No student is under the illusion that the Stott Center’s departmental management runs a state-of-the-art facility. More often than not, machines are damaged, popcorn and litter from previous events are strewn throughout the building and support staffers are conspicuously absent. Many students this year have complained to the Vanguard about the Stott Center’s intramural program. Beginning with promises of organized sporting events, the program has thus far left many students empty handed. Students are asked to sign up at the beginning of the year for intramural sports they are interested in, but all too often they are never contacted. Upon investigation, they are given excuses such as lost lists and incorrect event postings.
Adding insult to injury, the Winter 2002 Class Schedule is an astonishing disappointment. Only two evening physical education classes will be offered. This is a disservice to all students of Portland State University. In addition, a more strict fee policy in winter quarter will disallow any refunds of PE class fees, even when a student drops the class. A similar situation at a commercial gym would send fitness buffs to the cancellation department.
Of course, students do not have this option with the Stott Center. “Membership” is deducted from PSU students’ tuition and fees, regardless of their complaints. Students have to accept the lackluster gymnasium, workout rooms and swimming pool, despite limited hours, shrinking class schedules, ever-changing sign-in sheets and clocks that actually do not tell “time.” We accept it because it is all we have and it is ours.
Or is it ours? The Stott Center is already accommodating St. Mary’s Academy in our swimming pool and the Fire Department in our workout and circuit weight room. Now with the Memorial Coliseum slated for destruction, the Stott Center will play host to some of the events formerly held there. We fear this will severely limit the access and hours for student athletics and recreation in an already overloaded facility.

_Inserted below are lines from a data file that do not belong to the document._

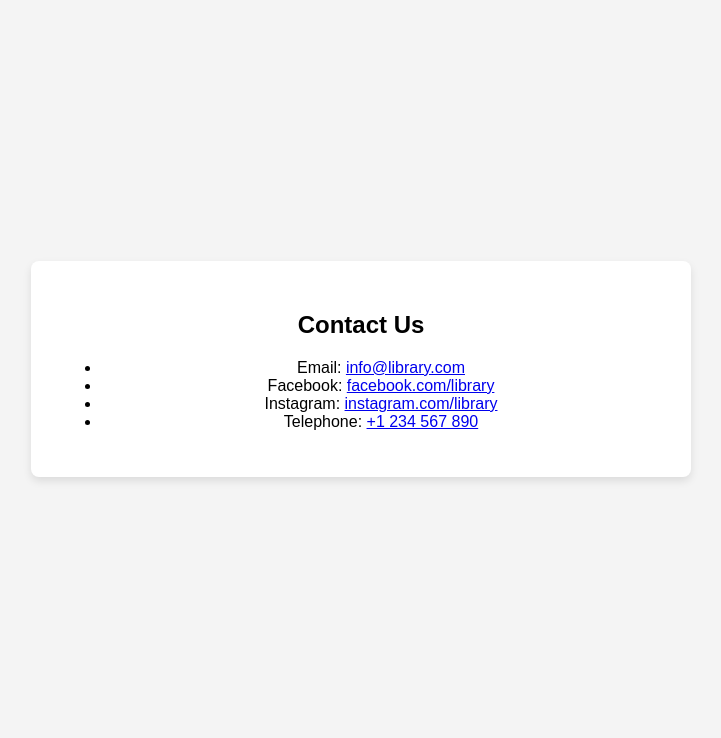
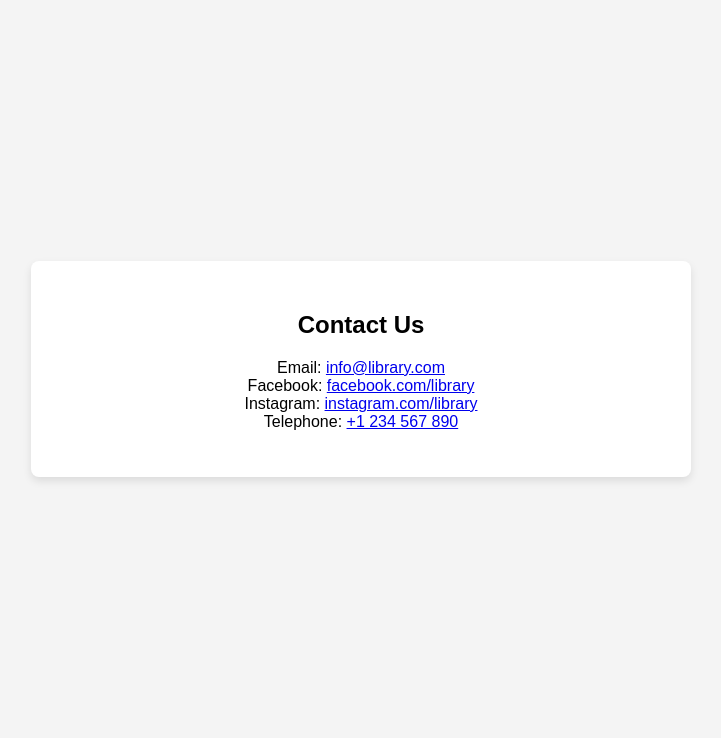
Before and after one commit to valzza/library, a PHP site: page /contact.html in a window 1280 px wide. Shown: the part 91-829 px from the top of the page, without its empty margins (279-1000 px from the left). Run offline with PHP 8.4, Linux system fonts and the light colour scheme.

Commit message:
Update style.css

```diff
--- a/style.css
+++ b/style.css
@@ -256,6 +256,10 @@ textarea {
     margin-bottom: 20px;
     color: #333;
 }
+.contact-info {
+    list-style: none;
+    padding:0;
+}
 /* Footer */
 footer {
   background-color: #333;
```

We are the largest school in Oregon; the athletic facilities and their management do not adequately meet the needs of over 20,000 students. What is the athletic department doing now, and what will they do in the future, to ensure that student access is a priority and organization is paramount?